Work task:
Leave out all images and set down the records exactly as given.

━━━━━ Supplied information ━━━━━

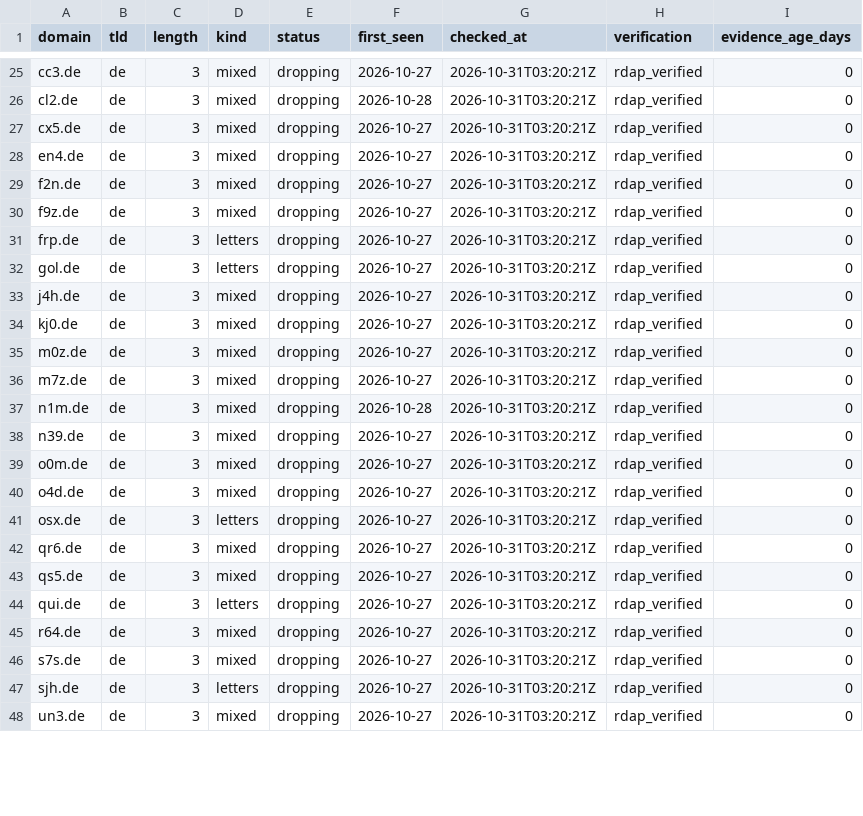
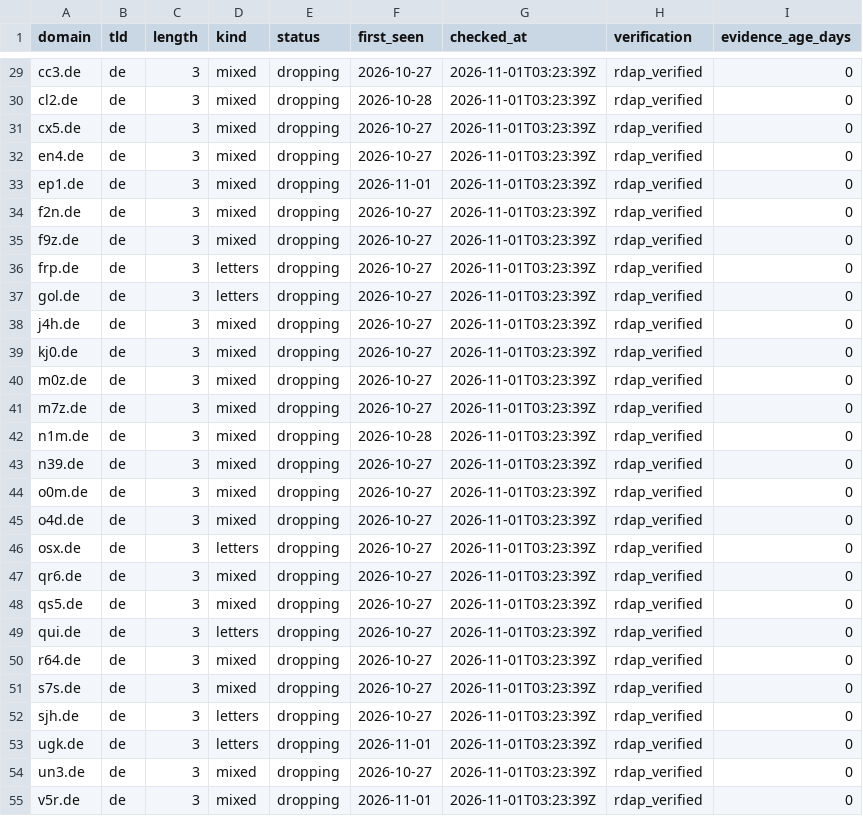
Before and after one commit to maximilianfeix/free-short-domains, a CSV file: csv/de.csv, drawn as a sheet; only a part is shown, gaps mark what is left out; addresses are those after the commit; the diff covers the shown part only; the diff names each change by its address in the sheet, - before the commit and + after, or states it on an @@ line.

```diff
--- a/csv/de.csv
+++ b/csv/de.csv
-G29:G32 (checked_at): 2026-10-31T03:20:21Z
+G29:G32 (checked_at): 2026-11-01T03:23:39Z
+row 33: ep1.de | de | 3 | mixed | dropping | 2026-11-01 | 2026-11-01T03:23:39Z | rdap_verified | 0
-G34:G52 (checked_at): 2026-10-31T03:20:21Z
+G34:G52 (checked_at): 2026-11-01T03:23:39Z
+row 53: ugk.de | de | 3 | letters | dropping | 2026-11-01 | 2026-11-01T03:23:39Z | rdap_verified | 0
-G54 (checked_at): 2026-10-31T03:20:21Z
+G54 (checked_at): 2026-11-01T03:23:39Z
+row 55: v5r.de | de | 3 | mixed | dropping | 2026-11-01 | 2026-11-01T03:23:39Z | rdap_verified | 0
```
Also changed, not shown: 5 added rows, 1 removed row and 30 edited cells elsewhere in this file, csv/cc.csv, csv/com.csv, 55 other files.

━━━━━

Written response:
Before and after one commit to maximilianfeix/free-short-domains, a CSV file: csv/de.csv, drawn as a sheet; only a part is shown, gaps mark what is left out; addresses are those after the commit; the diff covers the shown part only; the diff names each change by its address in the sheet, - before the commit and + after, or states it on an @@ line.

```diff
--- a/csv/de.csv
+++ b/csv/de.csv
-G29:G32 (checked_at): 2026-10-31T03:20:21Z
+G29:G32 (checked_at): 2026-11-01T03:23:39Z
+row 33: ep1.de | de | 3 | mixed | dropping | 2026-11-01 | 2026-11-01T03:23:39Z | rdap_verified | 0
-G34:G52 (checked_at): 2026-10-31T03:20:21Z
+G34:G52 (checked_at): 2026-11-01T03:23:39Z
+row 53: ugk.de | de | 3 | letters | dropping | 2026-11-01 | 2026-11-01T03:23:39Z | rdap_verified | 0
-G54 (checked_at): 2026-10-31T03:20:21Z
+G54 (checked_at): 2026-11-01T03:23:39Z
+row 55: v5r.de | de | 3 | mixed | dropping | 2026-11-01 | 2026-11-01T03:23:39Z | rdap_verified | 0
```
Also changed, not shown: 5 added rows, 1 removed row and 30 edited cells elsewhere in this file, csv/cc.csv, csv/com.csv, 55 other files.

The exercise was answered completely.